Published online Oct 16, 2013. doi: 10.4253/wjge.v5.i10.476
Enteroscopy in small bowel Crohn’s disease: A review
Benjamin Tharian, Grant Caddy, Tony CK Tham
Benjamin Tharian, Grant Caddy, Tony CK Tham, Division of Gastroenterology, Ulster Hospital, Dundonald BT16 1RH, Belfast, Northern Ireland, United Kingdom
Benjamin Tharian, Gastroenterology and General Medicine North West Area Hospital Service, Tasmania 7307, Australia
Author contributions: Tharian B did the bulk of the literature search and wrote the paper; Caddy G and Tham TCK contributed equally to the literature search, structuring the article, writing the text, review of article and editing the manuscript; all authors approved the final version.
Correspondence to: Benjamin Tharian, MBBS, MD, MRCP, Gastroenterology and General Medicine North West Area Hospital Service, Latrobe TAS, Tasmania 7307, Australia.
Telephone: +61-46-7792969 Fax: +61-36-4265687
Received: May 13, 2013
Revised: July 21, 2013
Accepted: September 4, 2013
Published online: October 16, 2013

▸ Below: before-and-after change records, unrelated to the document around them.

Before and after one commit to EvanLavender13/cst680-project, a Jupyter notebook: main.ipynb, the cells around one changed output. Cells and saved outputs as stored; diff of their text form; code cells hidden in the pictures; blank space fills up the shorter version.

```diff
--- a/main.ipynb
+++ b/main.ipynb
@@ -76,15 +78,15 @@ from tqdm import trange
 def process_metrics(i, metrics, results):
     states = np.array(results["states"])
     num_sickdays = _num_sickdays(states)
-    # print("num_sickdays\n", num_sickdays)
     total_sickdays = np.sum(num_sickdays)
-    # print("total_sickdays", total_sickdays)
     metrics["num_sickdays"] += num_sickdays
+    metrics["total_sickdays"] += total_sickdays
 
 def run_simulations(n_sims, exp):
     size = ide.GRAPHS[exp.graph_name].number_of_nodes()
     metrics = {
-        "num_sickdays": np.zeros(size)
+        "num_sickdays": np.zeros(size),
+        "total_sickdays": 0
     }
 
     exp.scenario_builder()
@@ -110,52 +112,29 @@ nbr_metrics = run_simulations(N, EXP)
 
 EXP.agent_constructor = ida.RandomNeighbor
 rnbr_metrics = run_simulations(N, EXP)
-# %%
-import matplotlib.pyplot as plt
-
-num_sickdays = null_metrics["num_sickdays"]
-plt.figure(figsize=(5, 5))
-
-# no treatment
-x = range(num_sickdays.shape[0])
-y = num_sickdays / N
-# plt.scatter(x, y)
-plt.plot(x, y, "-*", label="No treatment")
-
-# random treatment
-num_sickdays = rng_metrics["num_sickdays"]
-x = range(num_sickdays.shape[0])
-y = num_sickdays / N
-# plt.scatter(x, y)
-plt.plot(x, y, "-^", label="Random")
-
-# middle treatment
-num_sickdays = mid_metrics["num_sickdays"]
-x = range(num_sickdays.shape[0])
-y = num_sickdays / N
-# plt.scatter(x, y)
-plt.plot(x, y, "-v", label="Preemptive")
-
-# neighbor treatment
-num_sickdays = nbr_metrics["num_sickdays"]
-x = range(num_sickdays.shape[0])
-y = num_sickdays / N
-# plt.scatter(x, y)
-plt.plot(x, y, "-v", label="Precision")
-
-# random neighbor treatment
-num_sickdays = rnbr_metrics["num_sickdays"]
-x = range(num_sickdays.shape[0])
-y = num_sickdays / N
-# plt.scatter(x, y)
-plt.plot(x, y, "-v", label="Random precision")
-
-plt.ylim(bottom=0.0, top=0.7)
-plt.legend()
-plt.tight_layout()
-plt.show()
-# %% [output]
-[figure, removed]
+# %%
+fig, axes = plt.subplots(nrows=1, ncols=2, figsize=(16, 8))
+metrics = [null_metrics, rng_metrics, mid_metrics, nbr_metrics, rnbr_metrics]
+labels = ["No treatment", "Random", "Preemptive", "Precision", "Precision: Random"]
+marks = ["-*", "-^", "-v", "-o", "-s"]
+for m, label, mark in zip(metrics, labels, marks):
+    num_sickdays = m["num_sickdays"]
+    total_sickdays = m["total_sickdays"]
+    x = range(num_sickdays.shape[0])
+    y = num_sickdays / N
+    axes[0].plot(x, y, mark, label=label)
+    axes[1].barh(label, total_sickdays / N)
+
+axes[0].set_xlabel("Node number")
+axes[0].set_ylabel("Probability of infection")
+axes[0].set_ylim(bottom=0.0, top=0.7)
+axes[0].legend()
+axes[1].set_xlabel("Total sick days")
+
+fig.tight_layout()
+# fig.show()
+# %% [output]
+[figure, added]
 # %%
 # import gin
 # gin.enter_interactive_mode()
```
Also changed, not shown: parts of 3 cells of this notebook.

Crohn’s disease (CD) is a chronic inflammatory condition of the gastrointestinal tract resulting in inflammation, stricturing and fistulae secondary to transmural inflammation. Diagnosis relies on clinical history, abnormal laboratory parameters, characteristic radiologic and endoscopic changes within the gastrointestinal tract and most importantly a supportive histology. The article is intended mainly for the general gastroenterologist and for other interested physicians. Management of small bowel CD has been suboptimal and limited due to the inaccessibility of the small bowel. Enteroscopy has had a significant renaissance recently, thereby extending the reach of the endoscopist, aiding diagnosis and enabling therapeutic interventions in the small bowel. Radiologic imaging is used as the first line modality to visualise the small bowel. If the clinical suspicion is high, wireless capsule endoscopy (WCE) is used to rule out superficial and early disease, despite the above investigations being normal. This is followed by push enteroscopy or device assisted enteroscopy (DAE) as is appropriate. This approach has been found to be the most cost effective and least invasive. DAE includes balloon-assisted enteroscopy, [double balloon enteroscopy (DBE), single balloon enteroscopy (SBE) and more recently spiral enteroscopy (SE)]. This review is not going to cover the various other indications of enteroscopy, radiological small bowel investigations nor WCE and limited only to enteroscopy in small bowel Crohn’s. These excluded topics already have comprehensive reviews. Evidence available from randomized controlled trials comparing the various modalities is limited and at best regarded as Grade C or D (based on expert opinion). The evidence suggests that all three DAE modalities have comparable insertion depths, diagnostic and therapeutic efficacies and complication rates, though most favour DBE due to higher rates of total enteroscopy. SE is quicker than DBE, but lower complete enteroscopy rates. SBE has quicker procedural times and is evolving but the least available DAE today. Larger prospective randomised controlled trial’s in the future could help us understand some unanswered areas including the role of BAE in small bowel screening and comparative studies between the main types of enteroscopy in small bowel CD.

Keywords: Crohn’s disease, Enteroscopy, Ileoscopy, Balloon-assisted, Device-assisted, Spiral device, Overtube, Stricture, Dilatation

Core tip: Management of small bowel Crohn’s disease has reached new frontiers with the recent renaissance of enteroscopy, that has improved diagnosis and enabled therapeutic interventions. The use of magnetic resonance enteroclysis or wireless capsule endoscopy as the first line modality followed by enteroscopy is the most cost effective. Enteroscopy could be achieved using either a push enteroscope or device-assisted enteroscope (DAE). The latter includes double balloon enteroscopy (DBE), single balloon enteroscopy and more recently spiral enteroscopy. All three DAE modalities are comparable, though most favour DBE due to higher rates of total enteroscopy. The article is intended for the general gastroenterologists, non-gastroenterologists and general practitioners